Before-and-after change records
====

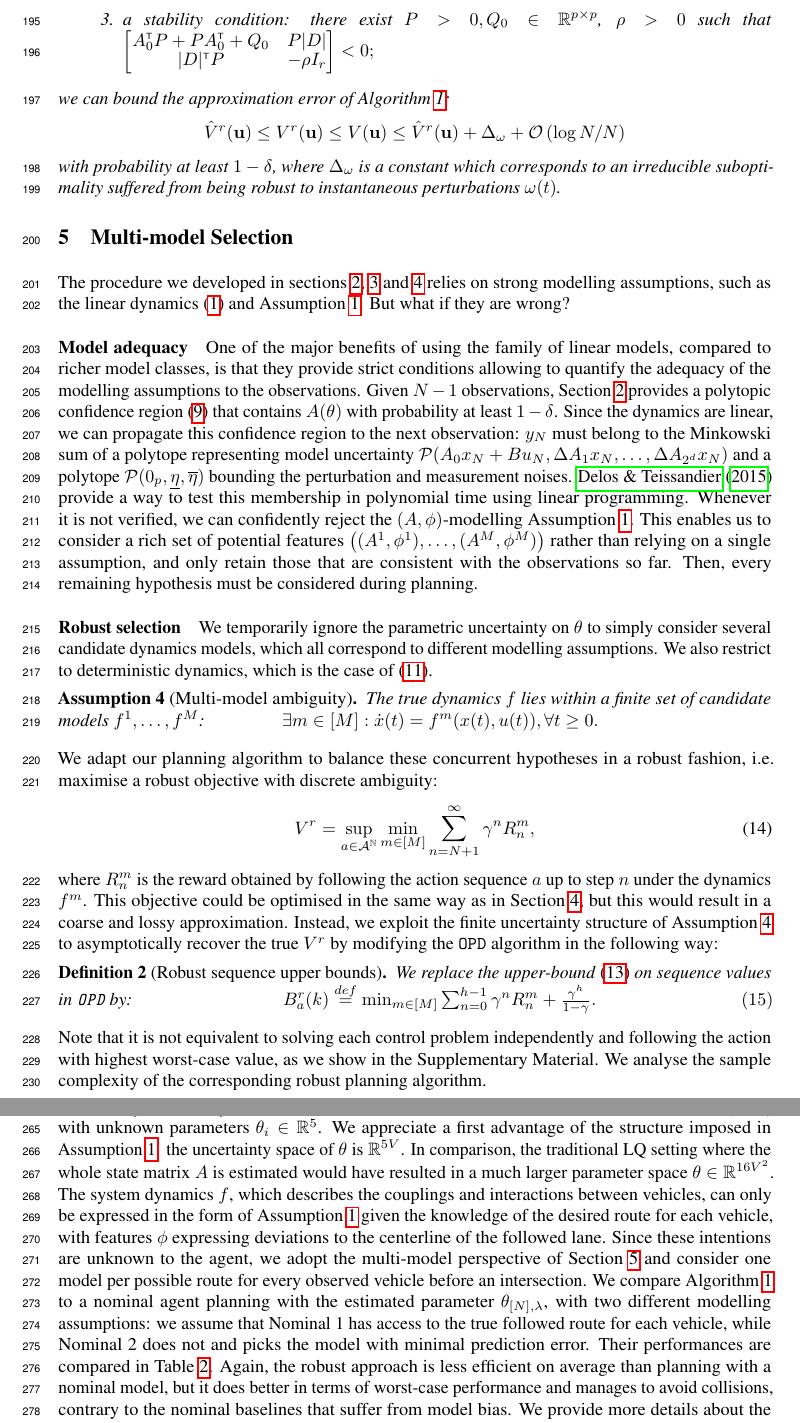
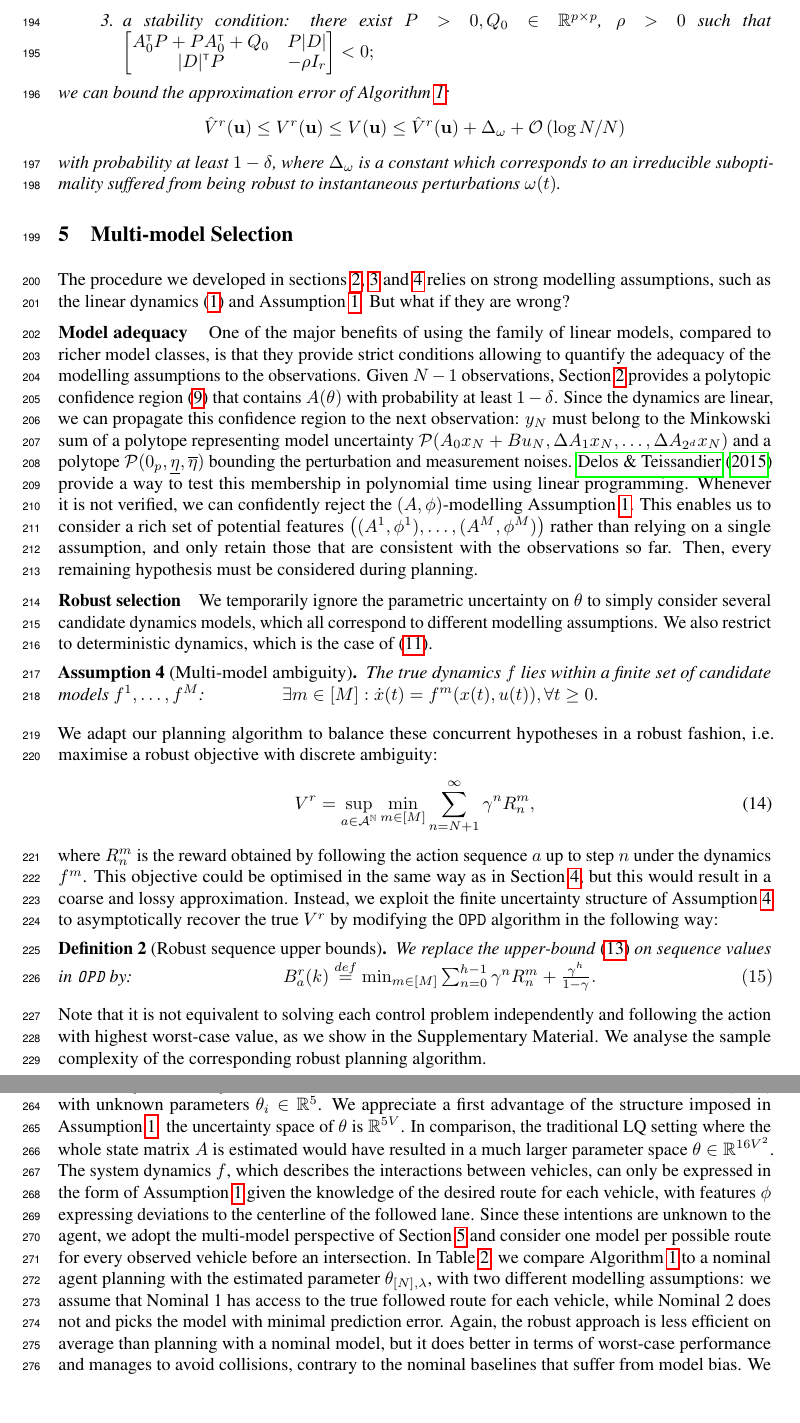
Before and after one commit to eleurent/robust-beyond-quadratic, a LaTeX paper (main.tex): two parts of pages 7 and 9 of 23, joined at a grey line, cut so that both start at the same text, the shorter picture padded with empty space. Compiled offline with pdfLaTeX.

Commit message:
More compression -> 8  pages

```diff
--- a/main.tex
+++ b/main.tex
@@ -406,13 +406,11 @@ with probability at least $1-\delta$, where $\Delta_\omega$ is a constant which
 
 The procedure we developed in sections \ref{sec:estimation}, \ref{sec:prediction} and \ref{sec:control} relies on strong modelling assumptions, such as the linear dynamics \eqref{eq:dynamics} and \Cref{assumpt:structure}. But what if they are wrong?
 
-\paragraph{Model adequacy}
-
+\textbf{Model adequacy}~~~
 One of the major benefits of using the family of linear models, compared to richer model classes, is that they provide strict conditions allowing to quantify the adequacy of the modelling assumptions to the observations.
 Given $N-1$ observations, \Cref{sec:estimation} provides a polytopic confidence region \eqref{eq:polytope} that contains $A(\theta)$ with probability at least $1-\delta$. Since the dynamics are linear, we can propagate this confidence region to the next observation: $y_{N}$ must belong to the Minkowski sum of a polytope representing model uncertainty $\cP(A_{0} x_N + Bu_N, \Delta A_{1}x_N,\dots, \Delta A_{2^d}x_N)$ and a polytope $\cP(0_p, \underline{\eta}, \overline{\eta})$ bounding the perturbation and measurement noises. \citet{delos2015} provide a way to test this membership in polynomial time using linear programming. Whenever it is not verified, we can confidently reject the $(A,\phi)$-modelling \Cref{assumpt:structure}. This enables us to consider a rich set of potential features $\left((A^1, \phi^1), \dots, (A^M, \phi^M)\right)$ rather than relying on a single assumption, and only retain those that are consistent with the observations so far. Then, every remaining hypothesis must be considered during planning.
 
-\paragraph{Robust selection}
-
+\textbf{Robust selection}~~~
 We temporarily ignore the parametric uncertainty on $\theta$ to simply consider several candidate dynamics models, which all correspond to different modelling assumptions. We also restrict to deterministic dynamics, which is the case of \eqref{eq:interval-predictor}.
 
 \begin{assumption}[Multi-model ambiguity]
@@ -578,10 +549,10 @@ The results of 100 simulations are shown in \Cref{tab:obstacle}: the robust agen
 }
 \end{table}
 
-\paragraph{Behavioural planning for an autonomous vehicle}
+\textbf{Behavioural planning for an autonomous vehicle}~~~
 We consider the \href{https://github.com/eleurent/highway-env}{highway-env} environment \citep{highway-env} for simulated driving decision problems. An autonomous vehicle with state $\chi_0\in\Real^4$ is approaching an intersection among $V$ other vehicles with states $\chi_i\in\Real^4$, resulting in a joint traffic state $x = [\chi_0, \dots,\chi_V]^\top\in\Real^{4V+4}$. These vehicles follow parametrized behaviours $\dot{\chi}_i=f_i(x,\theta_i)$ with unknown parameters $\theta_i\in\Real^5$. We appreciate a first advantage of the structure imposed in \Cref{assumpt:structure}: the uncertainty space of $\theta$ is $\Real^{5V}$. In comparison, the traditional LQ setting where the whole state matrix $A$ is estimated would have resulted in a much larger parameter space $\theta\in\Real^{16V^2}$.
 %This allows to scale to larger systems: in our experiments, we used a state space of dimension $44$ ($V=10$) where e.g. \citep{Dean2018,abeille18a} reported numerical experiments with states of dimensions 3 and 4, respectively.
-The system dynamics $f$, which describes the couplings and interactions between vehicles, can only be expressed in the form of \Cref{assumpt:structure} given the knowledge of the desired route for each vehicle, with features $\phi$ expressing deviations to the centerline of the followed lane. Since these intentions are unknown to the agent, we adopt the multi-model perspective of \Cref{sec:multi-model} and consider one model per possible route for every observed vehicle before an intersection. We compare \Cref{alg:full} to a nominal agent planning with the estimated parameter $\theta_{[N],\lambda}$, with two different modelling assumptions: we assume that Nominal 1 has access to the true followed route for each vehicle, while Nominal 2 does not and picks the model with minimal prediction error. Their performances are compared in \Cref{tab:driving}. Again, the robust approach is less efficient on average than planning with a nominal model, but it does better in terms of worst-case performance and manages to avoid collisions, contrary to the nominal baselines that suffer from model bias. We provide more details about the system and videos of the experiments in the Supplementary Material.
+The system dynamics $f$, which describes the interactions between vehicles, can only be expressed in the form of \Cref{assumpt:structure} given the knowledge of the desired route for each vehicle, with features $\phi$ expressing deviations to the centerline of the followed lane. Since these intentions are unknown to the agent, we adopt the multi-model perspective of \Cref{sec:multi-model} and consider one model per possible route for every observed vehicle before an intersection. In \Cref{tab:driving}, we compare \Cref{alg:full} to a nominal agent planning with the estimated parameter $\theta_{[N],\lambda}$, with two different modelling assumptions: we assume that Nominal 1 has access to the true followed route for each vehicle, while Nominal 2 does not and picks the model with minimal prediction error. Again, the robust approach is less efficient on average than planning with a nominal model, but it does better in terms of worst-case performance and manages to avoid collisions, contrary to the nominal baselines that suffer from model bias. We provide more details about the system and videos of the experiments in the Supplementary Material.
 
 %
 %\begin{table}[t]
```
Also changed, not shown: main.tex (33 more changed lines).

====

THE TASK: Which lines in the data hold the string "textbf"? Copy each of them.

ANSWER TO THIS EXERCISE:
+\textbf{Model adequacy}~~~
+\textbf{Robust selection}~~~
+\textbf{Behavioural planning for an autonomous vehicle}~~~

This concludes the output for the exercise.